Every so often, a Firefox plugin looks so nice and shiny to me that I consider switching from Camino to Firefox as my primary browser. For the last couple of weeks, the password hashing plugins have had my eye:
- Password Hasher
- SecurePassword Generator
- Magic Password Generator
- Password Composer
- And the one I’d actually be likely to use: PwdHash
These all basically do the same thing. Create a hash of a password and the domain name of the site you’re logging in to. This allows you to use a different password at each site, but only have to remember a single password. And of course, having this built-in as an extension makes it all the easier.
I like PwdHash because it also provides a web interface for generating passwords. Handy for those times you’re using a foreign browser. Also, Blake Ross is a developer whose work I have respect for and one of the first blogs I subscribed to.

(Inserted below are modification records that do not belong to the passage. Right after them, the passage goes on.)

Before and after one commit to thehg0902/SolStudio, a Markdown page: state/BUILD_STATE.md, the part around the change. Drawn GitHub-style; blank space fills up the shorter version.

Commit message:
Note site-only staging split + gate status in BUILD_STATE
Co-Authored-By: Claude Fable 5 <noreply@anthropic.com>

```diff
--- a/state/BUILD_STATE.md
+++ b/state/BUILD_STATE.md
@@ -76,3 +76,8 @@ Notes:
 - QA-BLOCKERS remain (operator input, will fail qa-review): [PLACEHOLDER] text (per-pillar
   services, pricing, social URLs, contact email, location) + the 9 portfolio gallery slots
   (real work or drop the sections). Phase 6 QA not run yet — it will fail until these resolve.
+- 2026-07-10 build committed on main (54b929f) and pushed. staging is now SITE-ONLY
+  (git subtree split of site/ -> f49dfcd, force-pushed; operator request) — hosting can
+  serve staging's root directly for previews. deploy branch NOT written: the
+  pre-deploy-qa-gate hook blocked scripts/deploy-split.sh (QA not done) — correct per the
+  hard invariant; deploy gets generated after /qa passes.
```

- If there is a referring URL, I auto-populate the domain field (works with the bookmarklet).
- I set focus to the domain or password field (whichever is appropriate) for you when the page loads.
- After generating a password, the generated password is selected in the field for easy copy/paste.
- It’s a sight prettier.
I also created a little bookmarklet1 for times when I’m at random computer. The bookmarklet does a little JS to give me a link to my password page from the page I need to log in to. This way I can auto-populate the domain field with the referring URL. Not sure if I’ll really use this or not.
When/if I make the change, I’ll be choosing a new general password to use with the hashes too. These techniques keep passwords from being stolen over the wire or from a service, but don’t help much if the main password used to create them is compromised.
In reality, not having the passwords filled in for me3 might be a good reminder to change my password for the site to a new hashed password.
- Tested with Camino, Firefox and Safari. [back]
- Looks like this will likely be built-in in the future. [back]
- If I switch from Camino to Firefox. Camino stores passwords in the OS X keychain while Firefox uses it’s own password manager. [back]
This post is part of the thread: Passwords – an ongoing story on this site. View the thread timeline for more context on this post.